As the subtitle of Richard Heinberg’s book Peak Everything says, the world is waking up to "the century of declines." And we’re not just talking about peak oil. We’re talking top soil… food production… water… greenhouse gas sinks… The confluence of these–largely borne from our dependence on cheap, abundant energy–is creating an amplification effect, feedback loops, that can happen with dizzying speed.
Once among the largest lakes in the world — at some 9,000 square miles, roughly the size of New Jersey — Lake Chad has been decimated over the past four decades by rising temperatures, diminishing rainfall and a growing population that’s using more water than ever before. Today, estimated at less than 2 percent of its original size, the lake’s surface would barely cover Brooklyn and Manhattan.

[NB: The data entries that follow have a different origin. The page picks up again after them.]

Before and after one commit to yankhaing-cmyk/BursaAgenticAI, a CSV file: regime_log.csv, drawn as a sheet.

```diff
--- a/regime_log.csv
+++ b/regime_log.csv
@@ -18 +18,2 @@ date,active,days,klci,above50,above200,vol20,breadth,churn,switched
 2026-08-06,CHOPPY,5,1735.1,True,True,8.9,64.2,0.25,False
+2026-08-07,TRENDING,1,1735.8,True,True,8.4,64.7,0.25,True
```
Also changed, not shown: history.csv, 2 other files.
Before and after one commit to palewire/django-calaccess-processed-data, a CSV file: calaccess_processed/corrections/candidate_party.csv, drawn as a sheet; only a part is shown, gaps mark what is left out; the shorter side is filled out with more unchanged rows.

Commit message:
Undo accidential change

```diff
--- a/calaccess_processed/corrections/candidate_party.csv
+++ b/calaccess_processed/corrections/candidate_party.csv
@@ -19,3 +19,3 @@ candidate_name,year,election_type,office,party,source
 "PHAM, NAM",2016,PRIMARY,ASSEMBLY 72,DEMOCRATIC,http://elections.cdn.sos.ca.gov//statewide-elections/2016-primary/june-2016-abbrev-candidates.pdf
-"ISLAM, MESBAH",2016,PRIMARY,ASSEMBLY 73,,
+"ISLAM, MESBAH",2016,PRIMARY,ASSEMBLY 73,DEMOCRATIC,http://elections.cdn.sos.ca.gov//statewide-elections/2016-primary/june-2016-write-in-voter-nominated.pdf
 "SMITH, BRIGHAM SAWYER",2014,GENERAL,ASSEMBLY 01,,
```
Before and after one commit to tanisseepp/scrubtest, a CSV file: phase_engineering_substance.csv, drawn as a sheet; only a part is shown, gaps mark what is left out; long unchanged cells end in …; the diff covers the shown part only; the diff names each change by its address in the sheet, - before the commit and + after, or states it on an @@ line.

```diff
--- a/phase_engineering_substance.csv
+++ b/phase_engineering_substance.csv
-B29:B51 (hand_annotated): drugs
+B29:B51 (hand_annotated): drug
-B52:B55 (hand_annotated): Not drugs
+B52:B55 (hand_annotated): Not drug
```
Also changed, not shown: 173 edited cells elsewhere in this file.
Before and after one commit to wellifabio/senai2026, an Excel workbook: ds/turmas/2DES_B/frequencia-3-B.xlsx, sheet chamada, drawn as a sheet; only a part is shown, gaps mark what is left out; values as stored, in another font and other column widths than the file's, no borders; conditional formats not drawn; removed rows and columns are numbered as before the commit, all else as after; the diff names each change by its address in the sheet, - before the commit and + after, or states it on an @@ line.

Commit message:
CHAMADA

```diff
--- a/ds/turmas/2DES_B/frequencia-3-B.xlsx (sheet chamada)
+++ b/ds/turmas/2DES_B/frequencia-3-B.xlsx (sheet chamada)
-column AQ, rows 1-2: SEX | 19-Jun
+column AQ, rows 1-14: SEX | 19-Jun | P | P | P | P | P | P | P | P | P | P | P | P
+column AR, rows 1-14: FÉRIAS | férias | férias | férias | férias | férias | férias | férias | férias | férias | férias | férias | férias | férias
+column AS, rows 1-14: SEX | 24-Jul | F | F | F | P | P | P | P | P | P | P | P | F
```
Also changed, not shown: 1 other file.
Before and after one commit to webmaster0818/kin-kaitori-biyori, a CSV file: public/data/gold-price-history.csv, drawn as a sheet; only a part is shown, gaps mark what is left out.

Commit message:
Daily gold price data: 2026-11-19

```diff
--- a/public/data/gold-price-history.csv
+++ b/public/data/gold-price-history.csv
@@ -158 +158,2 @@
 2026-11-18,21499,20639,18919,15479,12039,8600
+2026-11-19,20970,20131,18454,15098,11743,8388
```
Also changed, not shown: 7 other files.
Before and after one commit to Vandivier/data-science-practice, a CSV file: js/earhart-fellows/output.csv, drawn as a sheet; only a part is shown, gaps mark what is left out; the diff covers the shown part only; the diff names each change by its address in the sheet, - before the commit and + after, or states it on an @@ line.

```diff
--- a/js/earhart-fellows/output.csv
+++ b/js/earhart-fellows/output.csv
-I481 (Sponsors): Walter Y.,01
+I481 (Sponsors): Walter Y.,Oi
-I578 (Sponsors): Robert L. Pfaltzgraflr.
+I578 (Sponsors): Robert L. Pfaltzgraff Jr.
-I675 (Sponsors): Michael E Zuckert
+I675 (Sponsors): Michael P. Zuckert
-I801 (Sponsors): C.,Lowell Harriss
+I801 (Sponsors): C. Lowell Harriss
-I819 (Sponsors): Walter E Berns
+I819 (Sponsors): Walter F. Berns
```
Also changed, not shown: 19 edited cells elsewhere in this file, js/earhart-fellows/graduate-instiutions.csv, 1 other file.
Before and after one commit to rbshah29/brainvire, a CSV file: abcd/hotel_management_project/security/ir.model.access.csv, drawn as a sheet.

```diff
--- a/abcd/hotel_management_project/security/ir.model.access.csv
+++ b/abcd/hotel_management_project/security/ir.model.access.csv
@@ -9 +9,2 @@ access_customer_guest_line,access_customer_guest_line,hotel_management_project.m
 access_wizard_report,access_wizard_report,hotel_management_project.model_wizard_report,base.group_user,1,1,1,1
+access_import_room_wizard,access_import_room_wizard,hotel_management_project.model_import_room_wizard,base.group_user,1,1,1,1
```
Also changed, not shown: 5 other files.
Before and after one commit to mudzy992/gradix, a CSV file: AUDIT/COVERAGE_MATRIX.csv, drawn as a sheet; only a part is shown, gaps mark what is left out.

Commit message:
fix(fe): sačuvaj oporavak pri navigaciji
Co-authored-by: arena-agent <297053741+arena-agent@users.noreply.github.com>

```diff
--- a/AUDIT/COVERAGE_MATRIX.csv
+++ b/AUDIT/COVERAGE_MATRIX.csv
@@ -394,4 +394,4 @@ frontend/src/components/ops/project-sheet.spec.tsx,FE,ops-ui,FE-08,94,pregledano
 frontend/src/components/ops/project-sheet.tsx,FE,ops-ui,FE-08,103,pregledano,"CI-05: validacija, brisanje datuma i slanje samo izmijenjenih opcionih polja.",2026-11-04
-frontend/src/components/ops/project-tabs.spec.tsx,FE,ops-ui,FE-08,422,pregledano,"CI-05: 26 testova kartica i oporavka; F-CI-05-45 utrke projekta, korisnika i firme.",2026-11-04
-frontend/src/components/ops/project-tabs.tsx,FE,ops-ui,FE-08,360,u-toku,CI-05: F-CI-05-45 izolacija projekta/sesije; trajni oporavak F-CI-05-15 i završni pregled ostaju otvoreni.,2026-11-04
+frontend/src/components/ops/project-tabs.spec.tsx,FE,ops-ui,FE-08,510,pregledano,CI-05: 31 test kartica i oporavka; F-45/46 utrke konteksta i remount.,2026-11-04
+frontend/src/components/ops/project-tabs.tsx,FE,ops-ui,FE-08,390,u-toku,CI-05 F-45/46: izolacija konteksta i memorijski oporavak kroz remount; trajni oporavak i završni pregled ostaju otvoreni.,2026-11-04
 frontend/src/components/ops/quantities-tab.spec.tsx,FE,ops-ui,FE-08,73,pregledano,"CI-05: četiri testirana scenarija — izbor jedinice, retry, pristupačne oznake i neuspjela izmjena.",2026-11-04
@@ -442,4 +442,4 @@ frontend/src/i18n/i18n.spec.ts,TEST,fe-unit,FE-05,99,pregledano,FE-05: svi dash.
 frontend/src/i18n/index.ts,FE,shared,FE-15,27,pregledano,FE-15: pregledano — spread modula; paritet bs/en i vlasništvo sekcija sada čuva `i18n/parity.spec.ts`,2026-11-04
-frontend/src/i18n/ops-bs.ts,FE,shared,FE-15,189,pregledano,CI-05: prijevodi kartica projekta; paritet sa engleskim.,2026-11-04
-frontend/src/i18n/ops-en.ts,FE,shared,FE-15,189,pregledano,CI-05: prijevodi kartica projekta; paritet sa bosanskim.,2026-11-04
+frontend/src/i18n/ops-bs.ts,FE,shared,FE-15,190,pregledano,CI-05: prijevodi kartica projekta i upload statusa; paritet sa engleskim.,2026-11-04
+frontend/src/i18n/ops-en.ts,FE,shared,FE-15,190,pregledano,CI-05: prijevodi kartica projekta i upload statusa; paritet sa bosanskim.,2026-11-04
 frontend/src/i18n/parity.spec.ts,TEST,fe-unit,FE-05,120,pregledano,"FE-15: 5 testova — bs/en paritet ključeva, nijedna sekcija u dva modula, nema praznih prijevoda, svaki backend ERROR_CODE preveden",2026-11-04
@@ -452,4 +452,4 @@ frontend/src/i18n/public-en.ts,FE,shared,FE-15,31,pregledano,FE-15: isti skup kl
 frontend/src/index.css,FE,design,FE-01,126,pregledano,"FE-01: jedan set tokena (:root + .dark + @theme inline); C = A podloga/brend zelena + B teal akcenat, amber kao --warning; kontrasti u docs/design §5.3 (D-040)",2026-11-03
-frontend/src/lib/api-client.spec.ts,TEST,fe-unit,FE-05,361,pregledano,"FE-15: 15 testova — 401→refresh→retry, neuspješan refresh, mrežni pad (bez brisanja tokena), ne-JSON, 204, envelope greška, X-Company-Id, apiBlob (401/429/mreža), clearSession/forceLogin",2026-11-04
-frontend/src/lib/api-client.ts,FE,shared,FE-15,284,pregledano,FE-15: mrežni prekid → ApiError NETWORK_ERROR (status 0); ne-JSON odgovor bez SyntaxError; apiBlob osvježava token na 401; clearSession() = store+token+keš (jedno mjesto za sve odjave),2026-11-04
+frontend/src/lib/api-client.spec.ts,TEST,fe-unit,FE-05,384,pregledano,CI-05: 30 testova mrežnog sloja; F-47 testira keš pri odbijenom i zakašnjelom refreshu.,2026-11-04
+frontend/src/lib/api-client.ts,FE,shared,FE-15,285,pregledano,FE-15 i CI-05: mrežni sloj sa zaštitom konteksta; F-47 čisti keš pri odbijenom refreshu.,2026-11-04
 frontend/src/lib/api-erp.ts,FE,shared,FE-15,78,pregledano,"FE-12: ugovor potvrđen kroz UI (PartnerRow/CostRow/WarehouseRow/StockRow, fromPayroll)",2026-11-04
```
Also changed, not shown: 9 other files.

Not surprisingly, the retreating tide in this century of declines is exposing those who live closest to the edge–the world’s poor and most vulnerable. While many of us complain about gas prices and the rising cost of food, the 30 million Africans who live in the Lake Chad basin may soon be facing a life and death situation.